|A single ES cell colony expressing Green Fluorescent Protein growing on a fibroblast feeder layer|
|Microinjection of embryonic stem cells into a blastocyst|
Dr Ben Davies
Transgenic Core Head
Genetically modified models represent one of the most powerful methods of functional gene analysis in vivo. Furthermore, the ability to introduce specific mutations into the genome enables models of human disease to be generated, facilitating insights into the pathophysiology of disease and providing a model with which therapeutic strategies and diagnostic tools can be optimized.
Our group provides groups within Oxford University access to transgenic technologies both on a fee-for-service type arrangement and on a collaborative basis. Technologies offered include embryo microinjection, embryonic stem cell transfection, Knock-out/-in construct design and in vivo shRNA mediated gene Knock-down. In addition, embryo rederivation and cryoconservation services are offered to facilitate the management, transfer and security of genetically modified strains.
The research activity of the group is focused on the development of novel methodologies for the generation of genetically modified models.
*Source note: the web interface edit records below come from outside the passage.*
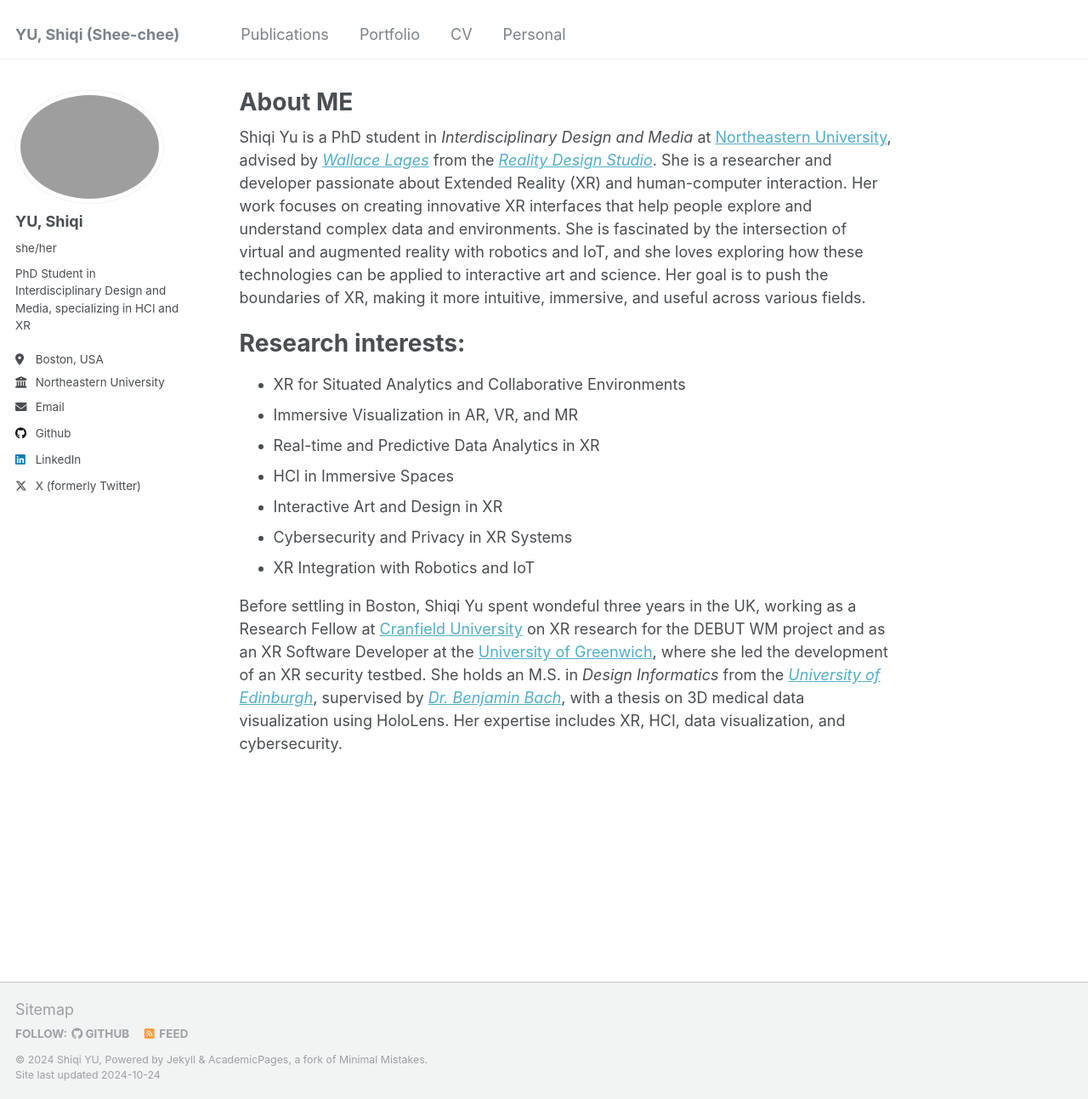
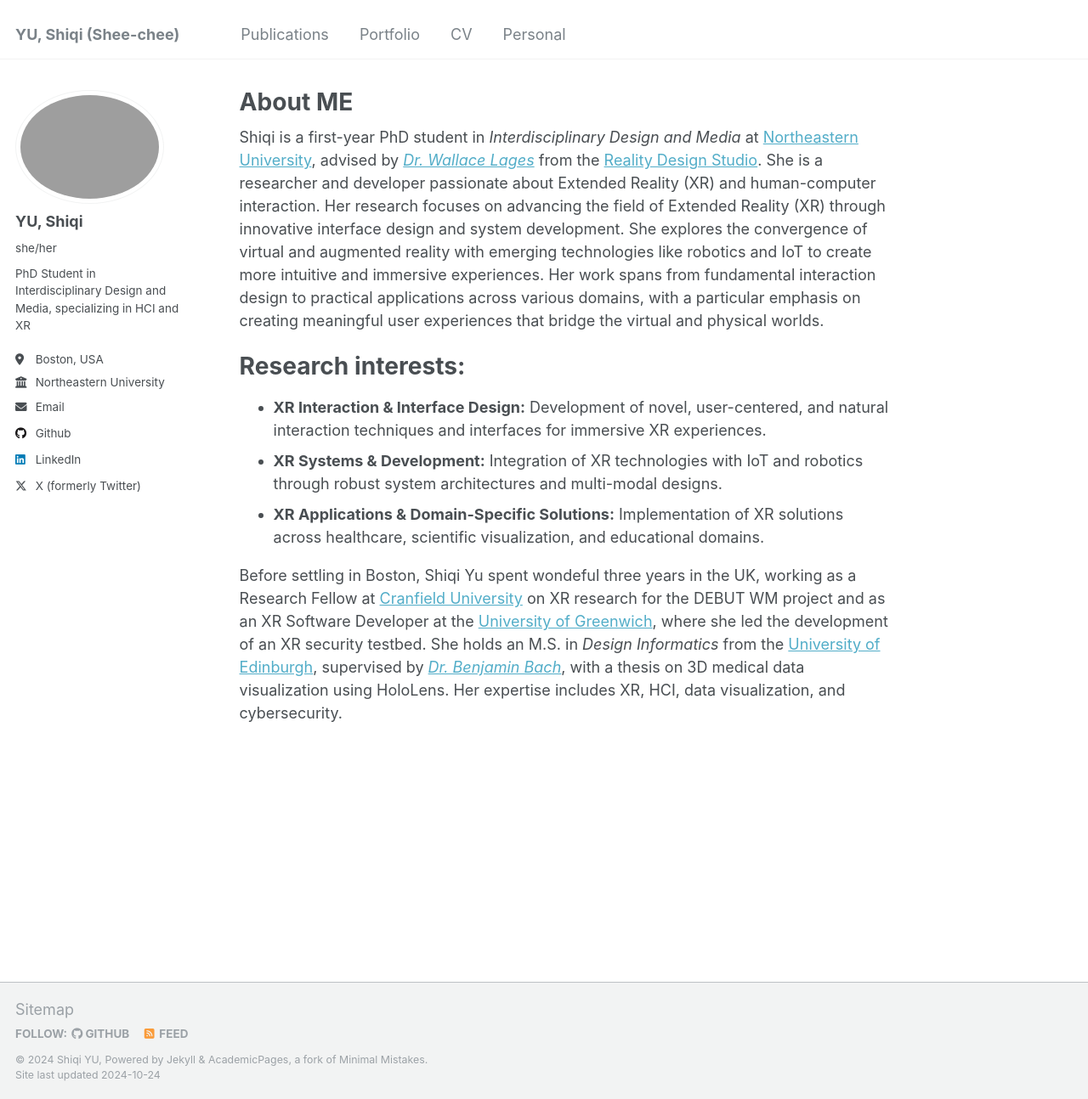
Before and after one commit to shiqi-yu/shiqi-yu.github.io, a Jekyll site: the page built from _pages/about.md, in a window 1280 px wide and 1294 px high. Shown: the whole window at 85% size. Built offline with Jekyll 4.4.1, drawn with Linux system fonts in a browser that asks for light colours.

Commit message:
update about me

```diff
--- a/_pages/about.md
+++ b/_pages/about.md
@@ -8,18 +8,14 @@ redirect_from:
 ---
 
 
-Shiqi Yu is a PhD student in <em>Interdisciplinary Design and Media</em> at [Northeastern University](https://www.northeastern.edu), advised by <em>[Wallace Lages](https://www.wallacelages.com/about.html)</em> from the <em>[Reality Design Studio](http://www.realitydesign.studio/)</em>. She is a researcher and developer passionate about Extended Reality (XR) and human-computer interaction. Her work focuses on creating innovative XR interfaces that help people explore and understand complex data and environments. She is fascinated by the intersection of virtual and augmented reality with robotics and IoT, and she loves exploring how these technologies can be applied to interactive art and science. Her goal is to push the boundaries of XR, making it more intuitive, immersive, and useful across various fields.
+Shiqi is a first-year PhD student in <em>Interdisciplinary Design and Media</em> at [Northeastern University](https://www.northeastern.edu), advised by <em>[Dr. Wallace Lages](https://www.wallacelages.com/about.html)</em> from the [Reality Design Studio](http://www.realitydesign.studio/). She is a researcher and developer passionate about Extended Reality (XR) and human-computer interaction. Her research focuses on advancing the field of Extended Reality (XR) through innovative interface design and system development. She explores the convergence of virtual and augmented reality with emerging technologies like robotics and IoT to create more intuitive and immersive experiences. Her work spans from fundamental interaction design to practical applications across various domains, with a particular emphasis on creating meaningful user experiences that bridge the virtual and physical worlds.
 
 Research interests:
 ======
 <ul>
-  <li>XR for Situated Analytics and Collaborative Environments</li>
-  <li>Immersive Visualization in AR, VR, and MR</li>
-  <li>Real-time and Predictive Data Analytics in XR</li>
-  <li>HCI in Immersive Spaces</li>
-  <li>Interactive Art and Design in XR</li>
-  <li>Cybersecurity and Privacy in XR Systems</li>
-  <li>XR Integration with Robotics and IoT</li>
+  <li><b>XR Interaction & Interface Design:</b> Development of novel, user-centered, and natural interaction techniques and interfaces for immersive XR experiences.</li>
+  <li><b>XR Systems & Development:</b> Integration of XR technologies with IoT and robotics through robust system architectures and multi-modal designs.</li>
+  <li><b>XR Applications & Domain-Specific Solutions:</b> Implementation of XR solutions across healthcare, scientific visualization, and educational domains.</li>
 </ul>
 
-Before settling in Boston, Shiqi Yu spent wondeful three years in the UK, working as a Research Fellow at [Cranfield University](https://www.cranfield.ac.uk/) on XR research for the DEBUT WM project and as an XR Software Developer at the [University of Greenwich](https://www.gre.ac.uk/), where she led the development of an XR security testbed. She holds an M.S. in <em>Design Informatics</em> from the <em>[University of Edinburgh](https://www.ed.ac.uk/)</em>, supervised by <em>[Dr. Benjamin Bach](https://vishub.net/bach.html)</em>, with a thesis on 3D medical data visualization using HoloLens. Her expertise includes XR, HCI, data visualization, and cybersecurity.
+Before settling in Boston, Shiqi Yu spent wondeful three years in the UK, working as a Research Fellow at [Cranfield University](https://www.cranfield.ac.uk/) on XR research for the DEBUT WM project and as an XR Software Developer at the [University of Greenwich](https://www.gre.ac.uk/), where she led the development of an XR security testbed. She holds an M.S. in <em>Design Informatics</em> from the [University of Edinburgh](https://www.ed.ac.uk/), supervised by <em>[Dr. Benjamin Bach](https://vishub.net/bach.html)</em>, with a thesis on 3D medical data visualization using HoloLens. Her expertise includes XR, HCI, data visualization, and cybersecurity.
```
The aims being to improve the reliability of the technology and to reduce the animal cost of research involving genetically modified models.
Loss of ZnT8 function protects against diabetes by enhanced insulin secretion.
Dwivedi OP. et al, (2019), Nat Genet
A high-resolution map of non-crossover events reveals impacts of genetic diversity on mammalian meiotic recombination.
Li R. et al, (2019), Nat Commun, 10
Gene editing - past, present and future
Davies B., (2019), HUMAN REPRODUCTION, 34, 1 - 1
Systemic silencing of PHD2 causes reversible immune regulatory dysfunction
Yamamoto A. et al, (2019), Journal of Clinical Investigation
Factors influencing meiotic recombination revealed by whole-genome sequencing of single sperm.
Hinch AG. et al, (2019), Science, 363